Radioactivity from the Fukushima Catastrophe is now reaching centres of population like Tokyo and will appear in the USA. Authorities are downplaying the risk on the basis of absorbed dose levels using the dose coefficients of the International Commission on Radiological Protection the ICRP. These dose coefficients and the ICRP radiation risk model are unsafe for this purpose. This is clear from hundreds of research studies of the Chernobyl accident outcomes. It has also been conceded by the editor of the ICRP risk model, Dr Jack Valentin, in a discussion with Chris Busby in Stockholm, Sweden in April 2009. Valentin specifically stated in a videoed interview (available on vimeo.com) that the ICRP model could not be used to advise politicians of the health consequences of a nuclear release like the one from Fukushima. Valentin agreed that for certain internal exposures the risk model was insecure by 2 orders of magnitude. The CERRIE committee stated that the range of insecurity was between 10 and members of the committee put the error at nearer to 1000, a factor which would be necessary to explain the nuclear site child leukemia clusters. The ECRR risk model was developed for situations like Fukushima.
Since the ECRR 2003 Radiation Risk Model, updated in 2010, was developed for just this situation it can be employed to assess the risk in terms of cancer and other ill health. See www.euradcom.org. It has been checked against many situations where the public has been exposed to internal radioactivity and shown to be accurate.
Using the ECRR 2010 radiation risk model the following guide to the health effects of exposure can be employed.
Take the dose which is published by the Japanese authorities. Multiply it by 600. This is the approximate ECRR dose for the mixture of internal radionuclides released from Fukushima. Then multiply this number by 0.1. This is the ECRR 2010 cancer risk.

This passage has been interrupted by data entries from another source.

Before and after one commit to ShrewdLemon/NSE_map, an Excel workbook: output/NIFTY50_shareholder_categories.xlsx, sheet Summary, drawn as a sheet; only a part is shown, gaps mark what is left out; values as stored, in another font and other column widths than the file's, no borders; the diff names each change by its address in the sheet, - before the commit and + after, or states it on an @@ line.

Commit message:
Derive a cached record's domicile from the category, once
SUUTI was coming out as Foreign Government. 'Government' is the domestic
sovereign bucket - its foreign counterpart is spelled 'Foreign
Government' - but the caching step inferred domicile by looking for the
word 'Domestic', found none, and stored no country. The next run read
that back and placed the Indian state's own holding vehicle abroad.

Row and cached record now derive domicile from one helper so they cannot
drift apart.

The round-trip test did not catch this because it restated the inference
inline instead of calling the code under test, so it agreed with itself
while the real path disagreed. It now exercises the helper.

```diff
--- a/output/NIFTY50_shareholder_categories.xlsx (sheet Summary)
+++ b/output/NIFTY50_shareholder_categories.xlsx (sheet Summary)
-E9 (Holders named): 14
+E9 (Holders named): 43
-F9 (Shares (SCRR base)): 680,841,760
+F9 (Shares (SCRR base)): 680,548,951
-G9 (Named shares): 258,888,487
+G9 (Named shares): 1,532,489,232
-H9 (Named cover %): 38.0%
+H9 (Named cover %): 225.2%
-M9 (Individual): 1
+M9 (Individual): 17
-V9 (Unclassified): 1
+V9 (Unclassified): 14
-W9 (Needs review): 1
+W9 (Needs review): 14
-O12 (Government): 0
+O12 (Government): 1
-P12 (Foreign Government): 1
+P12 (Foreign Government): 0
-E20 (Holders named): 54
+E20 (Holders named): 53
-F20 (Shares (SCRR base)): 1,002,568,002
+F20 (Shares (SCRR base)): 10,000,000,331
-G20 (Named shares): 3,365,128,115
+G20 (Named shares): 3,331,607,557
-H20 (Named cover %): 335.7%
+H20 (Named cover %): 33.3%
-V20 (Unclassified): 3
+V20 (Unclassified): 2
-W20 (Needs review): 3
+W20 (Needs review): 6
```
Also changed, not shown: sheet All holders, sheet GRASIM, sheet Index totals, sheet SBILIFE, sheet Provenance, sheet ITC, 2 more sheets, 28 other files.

Example 1: According to Japanese chief cabinet secretary Yukio Edano, the dose from exposure to radioactive milk from Fukushima is so low that you would have to drink milk for a year to get the equivalent of a CT scan dose. A CT scan dose is about 10 milliSieverts (mSv) Assuming you drink 500ml a day, the annual intake is 180litres so the dose per litre is 0.055mSv. The ECRR dose per litre is at maximum 0.055 x 600 = 33mSv. Thus the lifetime risk of cancer following drinking a litre of such contaminated milk is 0.0033 or 0.33%. Thus 1000 people each drinking 1 litre of milk will result in 3.3 cancers in the 50 years following the intake.

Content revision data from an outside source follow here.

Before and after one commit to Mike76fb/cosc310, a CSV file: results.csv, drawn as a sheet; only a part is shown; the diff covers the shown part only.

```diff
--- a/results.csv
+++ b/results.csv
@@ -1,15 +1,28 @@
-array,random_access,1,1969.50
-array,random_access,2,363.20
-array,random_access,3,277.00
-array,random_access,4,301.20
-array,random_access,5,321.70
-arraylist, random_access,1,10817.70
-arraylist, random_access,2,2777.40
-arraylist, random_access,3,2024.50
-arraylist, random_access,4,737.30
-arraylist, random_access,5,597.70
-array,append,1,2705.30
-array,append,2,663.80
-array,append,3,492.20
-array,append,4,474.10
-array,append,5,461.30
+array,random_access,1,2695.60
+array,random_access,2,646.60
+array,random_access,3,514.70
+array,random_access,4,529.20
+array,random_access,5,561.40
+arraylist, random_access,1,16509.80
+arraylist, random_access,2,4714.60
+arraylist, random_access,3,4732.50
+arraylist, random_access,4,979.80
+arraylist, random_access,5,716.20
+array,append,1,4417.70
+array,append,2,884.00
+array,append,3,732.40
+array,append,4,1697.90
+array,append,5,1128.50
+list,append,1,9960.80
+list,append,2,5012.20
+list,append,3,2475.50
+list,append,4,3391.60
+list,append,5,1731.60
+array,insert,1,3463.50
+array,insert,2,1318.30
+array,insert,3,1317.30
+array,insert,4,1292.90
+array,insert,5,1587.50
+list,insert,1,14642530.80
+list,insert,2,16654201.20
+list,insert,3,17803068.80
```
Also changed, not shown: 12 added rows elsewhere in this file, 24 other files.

From the results in Sweden and elsewhere following Chernobyl, these cancers will probably appear in the 10 years following the exposure.

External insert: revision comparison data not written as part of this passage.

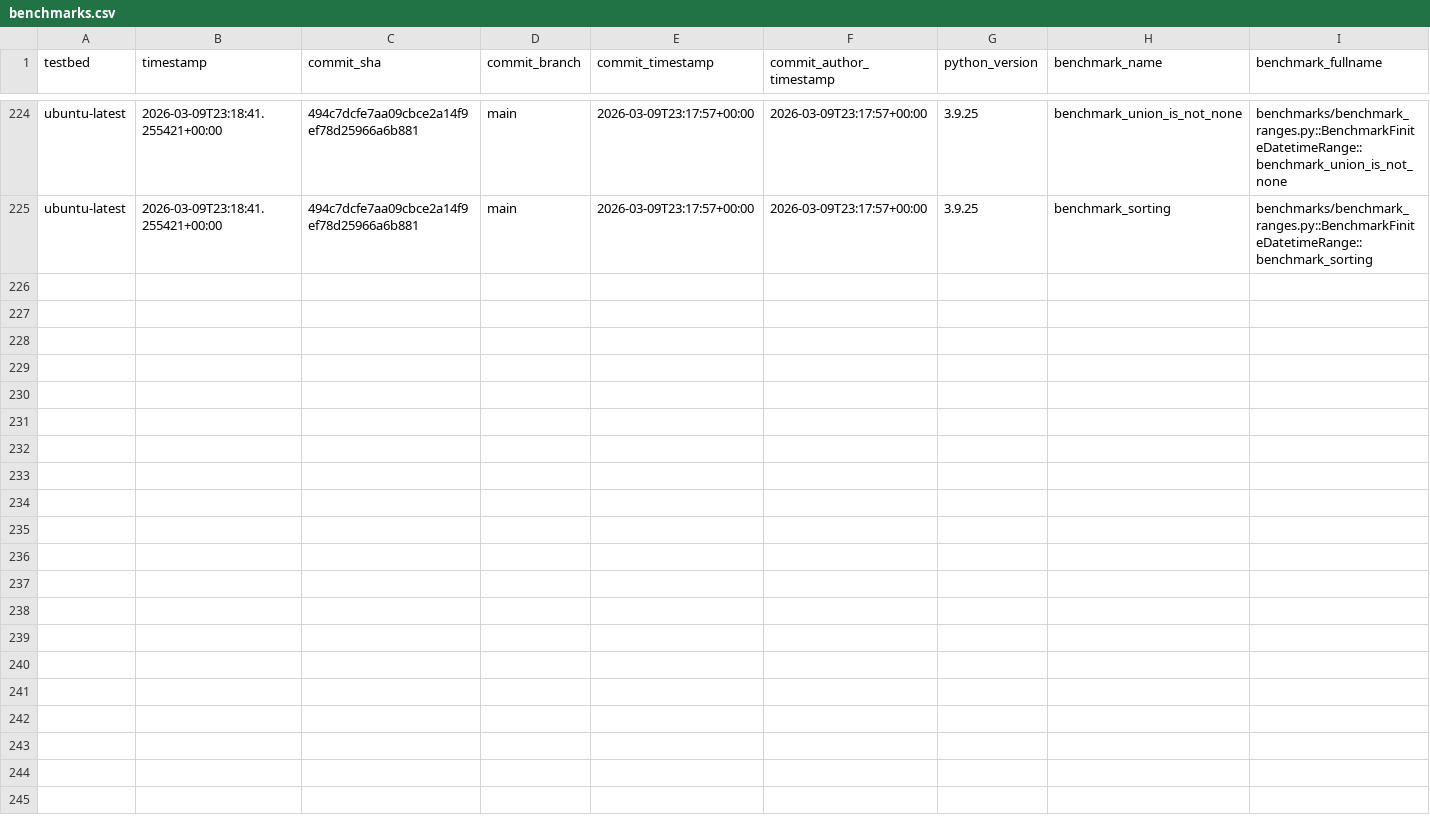
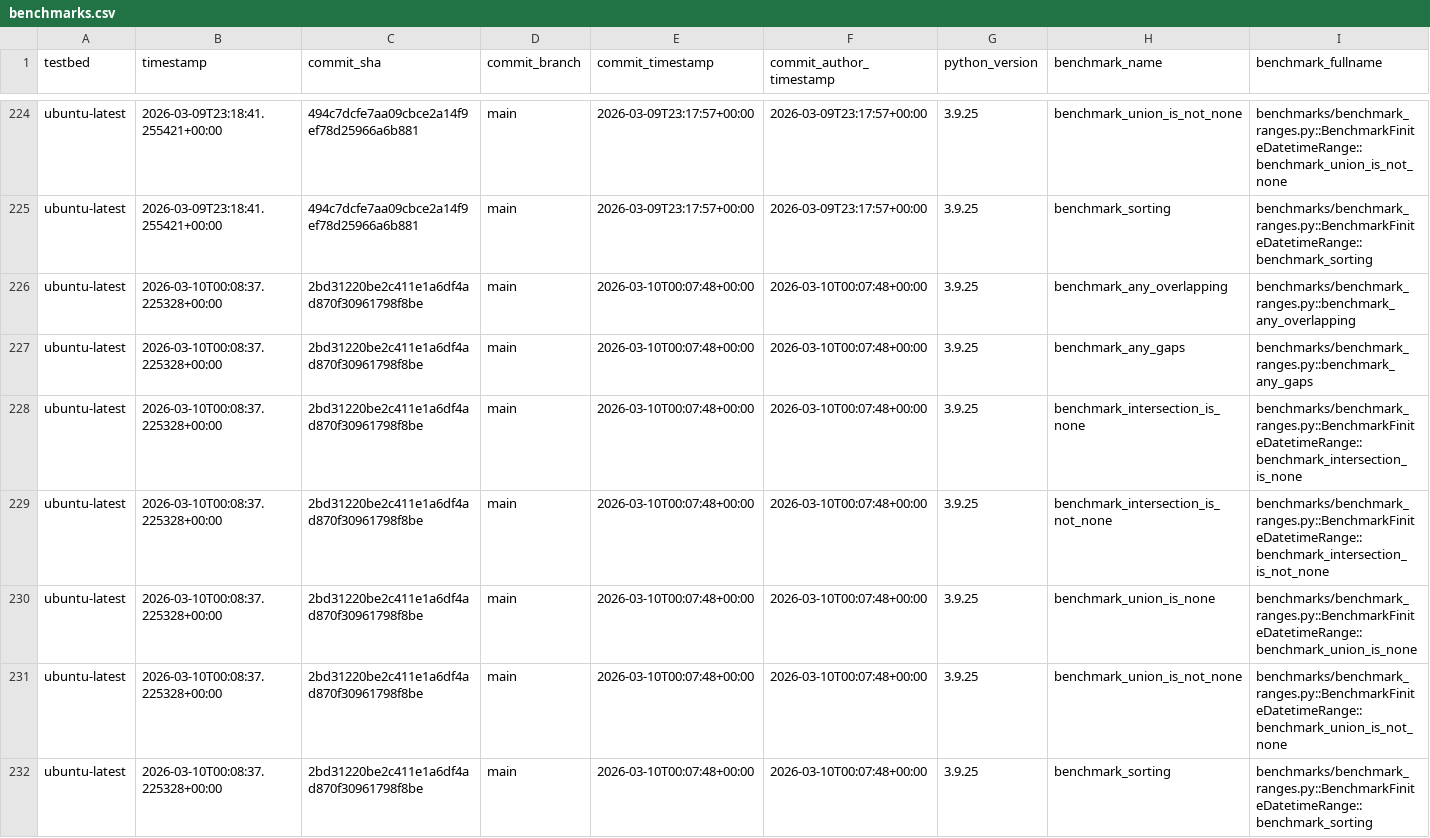
Before and after one commit to octoenergy/xocto, a CSV file: benchmarks.csv, drawn as a sheet; only a part is shown, gaps mark what is left out; rows hold the shown columns only; the diff names each change by its address in the sheet, - before the commit and + after, or states it on an @@ line.

```diff
--- a/benchmarks.csv
+++ b/benchmarks.csv
+row 226: ubuntu-latest | 2026-03-10T00:08:37.225328+00:00 | 2bd31220be2c411e1a6df4ad870f30961798f8be | main | 2026-03-10T00:07:48+00:00 | 2026-03-10T00:07:48+00:00 | 3.9.25 | benchmark_any_overlapping | benchmarks/benchmark_ranges.py::benchmark_any_overlapping
+row 227: ubuntu-latest | 2026-03-10T00:08:37.225328+00:00 | 2bd31220be2c411e1a6df4ad870f30961798f8be | main | 2026-03-10T00:07:48+00:00 | 2026-03-10T00:07:48+00:00 | 3.9.25 | benchmark_any_gaps | benchmarks/benchmark_ranges.py::benchmark_any_gaps
+row 228: ubuntu-latest | 2026-03-10T00:08:37.225328+00:00 | 2bd31220be2c411e1a6df4ad870f30961798f8be | main | 2026-03-10T00:07:48+00:00 | 2026-03-10T00:07:48+00:00 | 3.9.25 | benchmark_intersection_is_none | benchmarks/benchmark_ranges.py::BenchmarkFiniteDatetimeRange::benchmark_intersection_is_none
+row 229: ubuntu-latest | 2026-03-10T00:08:37.225328+00:00 | 2bd31220be2c411e1a6df4ad870f30961798f8be | main | 2026-03-10T00:07:48+00:00 | 2026-03-10T00:07:48+00:00 | 3.9.25 | benchmark_intersection_is_not_none | benchmarks/benchmark_ranges.py::BenchmarkFiniteDatetimeRange::benchmark_intersection_is_not_none
+row 230: ubuntu-latest | 2026-03-10T00:08:37.225328+00:00 | 2bd31220be2c411e1a6df4ad870f30961798f8be | main | 2026-03-10T00:07:48+00:00 | 2026-03-10T00:07:48+00:00 | 3.9.25 | benchmark_union_is_none | benchmarks/benchmark_ranges.py::BenchmarkFiniteDatetimeRange::benchmark_union_is_none
+row 231: ubuntu-latest | 2026-03-10T00:08:37.225328+00:00 | 2bd31220be2c411e1a6df4ad870f30961798f8be | main | 2026-03-10T00:07:48+00:00 | 2026-03-10T00:07:48+00:00 | 3.9.25 | benchmark_union_is_not_none | benchmarks/benchmark_ranges.py::BenchmarkFiniteDatetimeRange::benchmark_union_is_not_none
+row 232: ubuntu-latest | 2026-03-10T00:08:37.225328+00:00 | 2bd31220be2c411e1a6df4ad870f30961798f8be | main | 2026-03-10T00:07:48+00:00 | 2026-03-10T00:07:48+00:00 | 3.9.25 | benchmark_sorting | benchmarks/benchmark_ranges.py::BenchmarkFiniteDatetimeRange::benchmark_sorting
```
Also changed, not shown: 1 other file.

Example 2: External doses measured by a Geiger counter increased from 100nSv/h to 500nSv/h. What is the risk from a week’s exposure? Because the external dose is only a flag for the internal dose we assume that this is the internal ICRP dose from the range of radionuclides released which include radiodines, radiocaesium, plutonium and uranium particles, tritium etc. A week’s exposure is thus 400 x 10-9 x 24 x 7days or 6.72 x 10-5 Sv . We multiply by 600 to get the ECRR dose which is 0.04Sv and then by 0.1 to get the lifetime cancer risk which is 0.4%. Thus in this case, in 1000 individuals exposed for a week at this level, 4 will develop cancer because of this exposure. In 30 million, the population of Tokyo, this would result in 120,000 cancers in the next 50 years. The ICRP risk model would predict 100 cancers from the same exposure. Again we should expect to see a rise in cancer in the 10 years following the exposure. This is due to early clinical expression of pre-cancerous genomes.
Other health effects are predicted, including birth effects, heart disease and a range of other conditions and diseases. For details see ECRR2010.
These calculations have been shown to be accurate in the case of the population of Northern Sweden exposed to fallout for the Chernobyl accident, and also are accurate for the increased in cancer in northern hemisphere countries following the 1960s weapons testing fallout (the cancer epidemic). The public and the Japanese and other authorities would do well to calculate exposure risks on the basis of these approximations and to abandon the ICRP model which does not protect the public. This was the conclusion of a group of international experts who signed the 2009 Lesvos Declaration (this can be found on http://www.euradcom.org/2009/lesvosdeclaration.htm)
ECRR 2010. The 2010 Recommendations of the European Committee on Radiation Risk. The health effects of exposure to low doses of ionizing radiation. Regulators’ Edition. Eds: Chris Busby, Alexey V Yablokov, Rosalie Bertell, Molly Scott Cato, Inge Schmitz Feuerhake, Brussels: ECRR